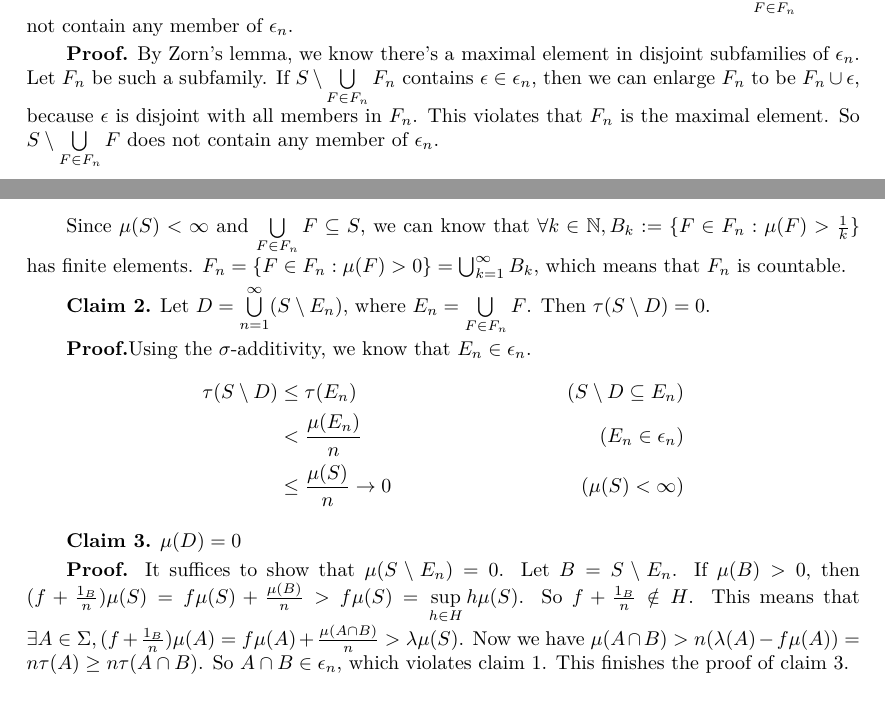
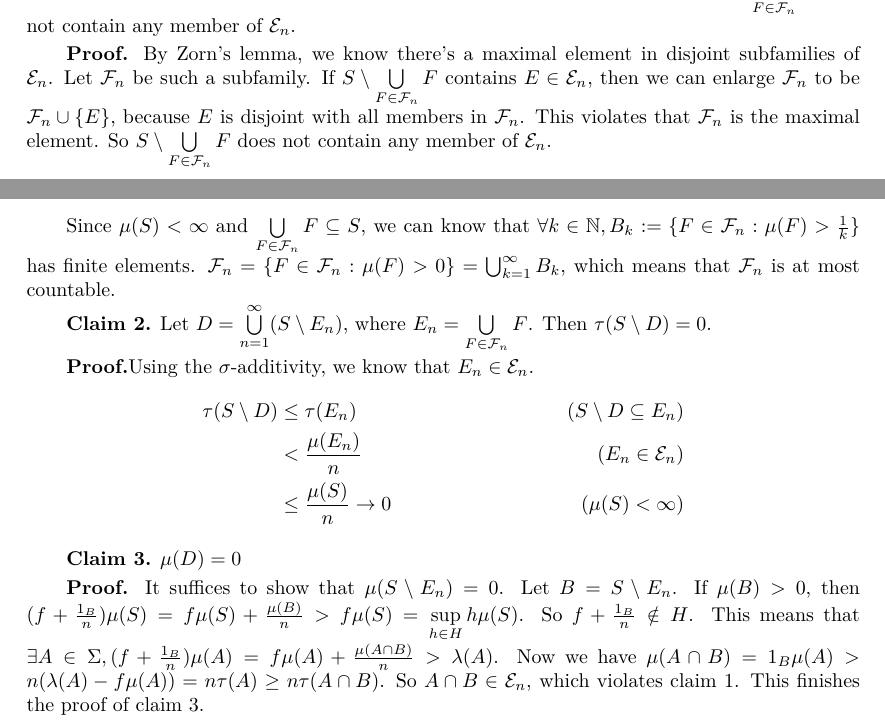
Before and after one commit to SJTU-ACM-Class-2018/lecture-notes-of-probability, a LaTeX document (Week8/Notes on the proof of Radon-Nikodym theorem_金弘义/proof of Radon-Nikodym theorem.tex): two parts of pages 1 and 2 of 3, joined at a grey line, cut so that both start at the same text. Compiled offline with XeLaTeX.

Commit message:
Fix typos and enhance notations used in the proof of R-N theorem.

```diff
--- a/Week8/Notes on the proof of Radon-Nikodym theorem_金弘义/proof of Radon-Nikodym theorem.tex
+++ b/Week8/Notes on the proof of Radon-Nikodym theorem_金弘义/proof of Radon-Nikodym theorem.tex
@@ -31,6 +17,9 @@
 \setlength{\parindent}{2em}
 %\geometry{left=2.7cm,right=2.7cm,top=2.7cm,bottom=2.7cm}
 
+\newcommand\ee{\mathcal{E}}
+\newcommand\dd{\mathcal{D}}
+\newcommand\ff{\mathcal{F}}
 
 \newtheorem{theorem}{Theorem}
 \newtheorem{proposition}[theorem]{Proposition}
@@ -101,22 +90,27 @@
 
-        \textbf{Claim 1.} There exists a countable disjoiont subfamily $F_n$ of $\epsilon_n$ such that $S\setminus \bigcup\limits_{F\in F_n}F$ does not contain any member of $\epsilon_n$.
+        \textbf{Claim 1.} There exists a countable disjoiont subfamily $\ff_n$ of $\ee_n$
+        such that $S\setminus \bigcup\limits_{F\in \ff_n} F$ does not contain any member of $\ee_n$.
 
-        \textbf{Proof.} By Zorn's lemma, we know there's a maximal element in disjoint subfamilies of $\epsilon_n$.
-        Let $F_n$ be such a subfamily.
-        If $S\setminus\bigcup\limits_{F\in F_n}F_n$ contains $\epsilon\in\epsilon_n$, then we can enlarge $F_n$ to be $F_n \cup \epsilon$, because $\epsilon$ is disjoint with all members in $F_n$.
-        This violates that $F_n$ is the maximal element.
-        So $S\setminus \bigcup\limits_{F\in F_n}F$ does not contain any member of $\epsilon_n$.
+        \textbf{Proof.} By Zorn's lemma, we know there's a maximal element in disjoint subfamilies of $\ee_n$.
+        Let $\ff_n$ be such a subfamily.
+        If $S\setminus\bigcup\limits_{F\in \ff_n}F$ contains $E \in\ee_n$,
+         then we can enlarge $\ff_n$ to be $\ff_n \cup \{E\}$,
+        because $E$ is disjoint with all members in $\ff_n$.
+        This violates that $\ff_n$ is the maximal element.
+        So $S\setminus \bigcup\limits_{F\in \ff_n}F$ does not contain any member of $\ee_n$.
 
-        Since $\mu(S)<\infty$ and $\bigcup\limits_{F\in F_n}F \subseteq S$, we can know that $\forall k\in\mathbb{N} ,B_k:=\{F\in F_n:\mu(F)>\frac{1}{k}\}$ has finite elements.
-        $F_n=\{F\in F_n:\mu(F)>0\}=\bigcup_{k=1}^{\infty}B_k$, which means that $F_n$ is countable.
+        Since $\mu(S)<\infty$ and $\bigcup\limits_{F\in \ff_n}F \subseteq S$,
+        we can know that $\forall k\in\mathbb{N} ,B_k:=\{F\in \ff_n:\mu(F)>\frac{1}{k}\}$ has finite elements.
+        $\ff_n=\{F\in \ff_n:\mu(F)>0\}=\bigcup_{k=1}^{\infty}B_k$, which means that $\ff_n$ is at most countable.
 
-        \textbf{Claim 2.} Let $D=\bigcup\limits_{n=1}^{\infty}(S\setminus E_n)$, where $E_n=\bigcup\limits_{F\in F_n}F$.
+        \textbf{Claim 2.} Let $D=\bigcup\limits_{n=1}^{\infty}(S\setminus E_n)$,
+        where $E_n=\bigcup\limits_{F\in \ff_n}F$.
         Then  $\tau(S\setminus D)=0$.
 
-        \textbf{Proof.}Using the $\sigma$-additivity, we know that $E_n\in\epsilon_n$.
+        \textbf{Proof.}Using the $\sigma$-additivity, we know that $E_n\in\ee_n$.
         \begin{align*}
             \tau(S\setminus D)&\le \tau(E_n)   &(S\setminus D\subseteq E_n)\\
-                              &<\frac{\mu(E_n)}{n} &(E_n\in\epsilon_n)\\
+                              &<\frac{\mu(E_n)}{n} &(E_n\in\ee_n)\\
                               &\le \frac{\mu(S)}{n}\to 0&(\mu(S)<\infty)
         \end{align*}
 
@@ -126,9 +120,9 @@
         Let $B=S\setminus E_n$.
         If $\mu(B)>0$, then $(f+\frac{1_B}{n})\mu(S)=f\mu(S)+\frac{\mu(B)}{n}>f\mu(S)=\sup\limits_{h\in H} h\mu(S)$.
         So $f+\frac{1_B}{n}\notin H$.
-        This means that $\exists A\in\Sigma,(f+\frac{1_B}{n})\mu(A)=f\mu(A)+\frac{\mu(A\cap B)}{n}>\lambda\mu(S) $.
-        Now we have $\mu(A\cap B) > n(\lambda(A)-f\mu(A))=n\tau(A)\ge n\tau(A\cap B)$.
-        So $A\cap B\in\epsilon_n$, which violates claim 1.
+        This means that $\exists A\in\Sigma,(f+\frac{1_B}{n})\mu(A)=f\mu(A)+\frac{\mu(A\cap B)}{n}>\lambda(A) $.
+        Now we have $\mu(A\cap B) = 1_{B}\mu(A) > n(\lambda(A)-f\mu(A))=n\tau(A)\ge n\tau(A\cap B)$.
+        So $A\cap B\in\ee_n$, which violates claim 1.
         This finishes the proof of claim 3.
 
         Finally, we gather the 3 claims together,
```
Also changed, not shown: Week8/Notes on the proof of Radon-Nikodym theorem_金弘义/proof of Radon-Nikodym theorem.pdf, Week8/Notes on the proof of Radon-Nikodym theorem_金弘义/proof of Radon-Nikodym theorem.tex (16 more changed lines).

::::

WHAT YOU NEED TO DO:
Copy each line of the listing in which the word "mathcal" can be found.

RESULT BELOW:
+\newcommand\ee{\mathcal{E}}
+\newcommand\dd{\mathcal{D}}
+\newcommand\ff{\mathcal{F}}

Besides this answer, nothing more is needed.